BEGIN
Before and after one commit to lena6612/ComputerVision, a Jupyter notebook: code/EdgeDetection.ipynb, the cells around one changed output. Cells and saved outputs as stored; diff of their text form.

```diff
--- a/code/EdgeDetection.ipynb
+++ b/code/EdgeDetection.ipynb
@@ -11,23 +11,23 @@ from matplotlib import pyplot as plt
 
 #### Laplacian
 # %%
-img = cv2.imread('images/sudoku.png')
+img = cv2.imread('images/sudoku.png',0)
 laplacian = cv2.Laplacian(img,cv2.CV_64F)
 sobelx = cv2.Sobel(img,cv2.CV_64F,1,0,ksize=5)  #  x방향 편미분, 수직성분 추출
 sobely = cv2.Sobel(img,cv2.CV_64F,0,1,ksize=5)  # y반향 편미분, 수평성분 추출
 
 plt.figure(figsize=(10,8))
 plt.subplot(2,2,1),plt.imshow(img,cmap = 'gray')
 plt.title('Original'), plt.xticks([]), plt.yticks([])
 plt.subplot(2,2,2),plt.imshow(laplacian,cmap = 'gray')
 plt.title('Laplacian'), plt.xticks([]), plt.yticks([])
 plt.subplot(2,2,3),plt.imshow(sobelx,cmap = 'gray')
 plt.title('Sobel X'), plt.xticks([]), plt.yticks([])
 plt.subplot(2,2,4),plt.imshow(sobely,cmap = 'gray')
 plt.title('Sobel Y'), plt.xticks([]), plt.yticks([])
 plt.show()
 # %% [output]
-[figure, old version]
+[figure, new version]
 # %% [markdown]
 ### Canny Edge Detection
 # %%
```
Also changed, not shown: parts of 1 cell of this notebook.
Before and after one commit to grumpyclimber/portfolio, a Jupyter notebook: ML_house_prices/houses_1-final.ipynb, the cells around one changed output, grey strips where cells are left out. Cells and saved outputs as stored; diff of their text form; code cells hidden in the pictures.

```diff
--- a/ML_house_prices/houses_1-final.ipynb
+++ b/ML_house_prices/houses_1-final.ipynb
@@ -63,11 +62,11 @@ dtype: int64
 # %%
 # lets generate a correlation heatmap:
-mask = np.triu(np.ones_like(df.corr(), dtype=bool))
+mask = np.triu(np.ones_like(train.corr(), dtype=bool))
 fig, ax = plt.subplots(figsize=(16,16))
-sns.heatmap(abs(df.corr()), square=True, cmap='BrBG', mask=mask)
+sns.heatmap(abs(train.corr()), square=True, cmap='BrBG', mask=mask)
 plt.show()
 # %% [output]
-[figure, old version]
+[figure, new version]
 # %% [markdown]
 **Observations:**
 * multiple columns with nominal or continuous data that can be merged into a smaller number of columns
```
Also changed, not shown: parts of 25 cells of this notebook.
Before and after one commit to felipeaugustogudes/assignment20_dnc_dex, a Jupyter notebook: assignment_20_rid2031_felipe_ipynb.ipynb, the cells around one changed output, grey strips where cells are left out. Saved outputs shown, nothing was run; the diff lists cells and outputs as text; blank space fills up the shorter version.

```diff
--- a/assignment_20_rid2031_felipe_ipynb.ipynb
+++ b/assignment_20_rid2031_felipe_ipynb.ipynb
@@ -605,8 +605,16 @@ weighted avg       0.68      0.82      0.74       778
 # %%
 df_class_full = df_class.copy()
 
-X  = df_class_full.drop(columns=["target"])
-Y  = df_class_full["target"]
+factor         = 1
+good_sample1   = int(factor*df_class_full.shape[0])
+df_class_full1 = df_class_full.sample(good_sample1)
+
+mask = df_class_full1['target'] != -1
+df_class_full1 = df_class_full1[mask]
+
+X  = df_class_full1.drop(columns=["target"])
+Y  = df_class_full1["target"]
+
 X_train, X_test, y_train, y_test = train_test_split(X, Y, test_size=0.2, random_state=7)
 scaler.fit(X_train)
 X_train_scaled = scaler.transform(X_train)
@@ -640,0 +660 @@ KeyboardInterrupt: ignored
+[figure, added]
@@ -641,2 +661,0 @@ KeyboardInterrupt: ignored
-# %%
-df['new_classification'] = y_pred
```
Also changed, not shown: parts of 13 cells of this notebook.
END
Task: Output the listing in full. Leave every line unchanged.

Response to this exercise:
Before and after one commit to lena6612/ComputerVision, a Jupyter notebook: code/EdgeDetection.ipynb, the cells around one changed output. Cells and saved outputs as stored; diff of their text form.

```diff
--- a/code/EdgeDetection.ipynb
+++ b/code/EdgeDetection.ipynb
@@ -11,23 +11,23 @@ from matplotlib import pyplot as plt
 
 #### Laplacian
 # %%
-img = cv2.imread('images/sudoku.png')
+img = cv2.imread('images/sudoku.png',0)
 laplacian = cv2.Laplacian(img,cv2.CV_64F)
 sobelx = cv2.Sobel(img,cv2.CV_64F,1,0,ksize=5)  #  x방향 편미분, 수직성분 추출
 sobely = cv2.Sobel(img,cv2.CV_64F,0,1,ksize=5)  # y반향 편미분, 수평성분 추출
 
 plt.figure(figsize=(10,8))
 plt.subplot(2,2,1),plt.imshow(img,cmap = 'gray')
 plt.title('Original'), plt.xticks([]), plt.yticks([])
 plt.subplot(2,2,2),plt.imshow(laplacian,cmap = 'gray')
 plt.title('Laplacian'), plt.xticks([]), plt.yticks([])
 plt.subplot(2,2,3),plt.imshow(sobelx,cmap = 'gray')
 plt.title('Sobel X'), plt.xticks([]), plt.yticks([])
 plt.subplot(2,2,4),plt.imshow(sobely,cmap = 'gray')
 plt.title('Sobel Y'), plt.xticks([]), plt.yticks([])
 plt.show()
 # %% [output]
-[figure, old version]
+[figure, new version]
 # %% [markdown]
 ### Canny Edge Detection
 # %%
```
Also changed, not shown: parts of 1 cell of this notebook.
Before and after one commit to grumpyclimber/portfolio, a Jupyter notebook: ML_house_prices/houses_1-final.ipynb, the cells around one changed output, grey strips where cells are left out. Cells and saved outputs as stored; diff of their text form; code cells hidden in the pictures.

```diff
--- a/ML_house_prices/houses_1-final.ipynb
+++ b/ML_house_prices/houses_1-final.ipynb
@@ -63,11 +62,11 @@ dtype: int64
 # %%
 # lets generate a correlation heatmap:
-mask = np.triu(np.ones_like(df.corr(), dtype=bool))
+mask = np.triu(np.ones_like(train.corr(), dtype=bool))
 fig, ax = plt.subplots(figsize=(16,16))
-sns.heatmap(abs(df.corr()), square=True, cmap='BrBG', mask=mask)
+sns.heatmap(abs(train.corr()), square=True, cmap='BrBG', mask=mask)
 plt.show()
 # %% [output]
-[figure, old version]
+[figure, new version]
 # %% [markdown]
 **Observations:**
 * multiple columns with nominal or continuous data that can be merged into a smaller number of columns
```
Also changed, not shown: parts of 25 cells of this notebook.
Before and after one commit to felipeaugustogudes/assignment20_dnc_dex, a Jupyter notebook: assignment_20_rid2031_felipe_ipynb.ipynb, the cells around one changed output, grey strips where cells are left out. Saved outputs shown, nothing was run; the diff lists cells and outputs as text; blank space fills up the shorter version.

```diff
--- a/assignment_20_rid2031_felipe_ipynb.ipynb
+++ b/assignment_20_rid2031_felipe_ipynb.ipynb
@@ -605,8 +605,16 @@ weighted avg       0.68      0.82      0.74       778
 # %%
 df_class_full = df_class.copy()
 
-X  = df_class_full.drop(columns=["target"])
-Y  = df_class_full["target"]
+factor         = 1
+good_sample1   = int(factor*df_class_full.shape[0])
+df_class_full1 = df_class_full.sample(good_sample1)
+
+mask = df_class_full1['target'] != -1
+df_class_full1 = df_class_full1[mask]
+
+X  = df_class_full1.drop(columns=["target"])
+Y  = df_class_full1["target"]
+
 X_train, X_test, y_train, y_test = train_test_split(X, Y, test_size=0.2, random_state=7)
 scaler.fit(X_train)
 X_train_scaled = scaler.transform(X_train)
@@ -640,0 +660 @@ KeyboardInterrupt: ignored
+[figure, added]
@@ -641,2 +661,0 @@ KeyboardInterrupt: ignored
-# %%
-df['new_classification'] = y_pred
```
Also changed, not shown: parts of 13 cells of this notebook.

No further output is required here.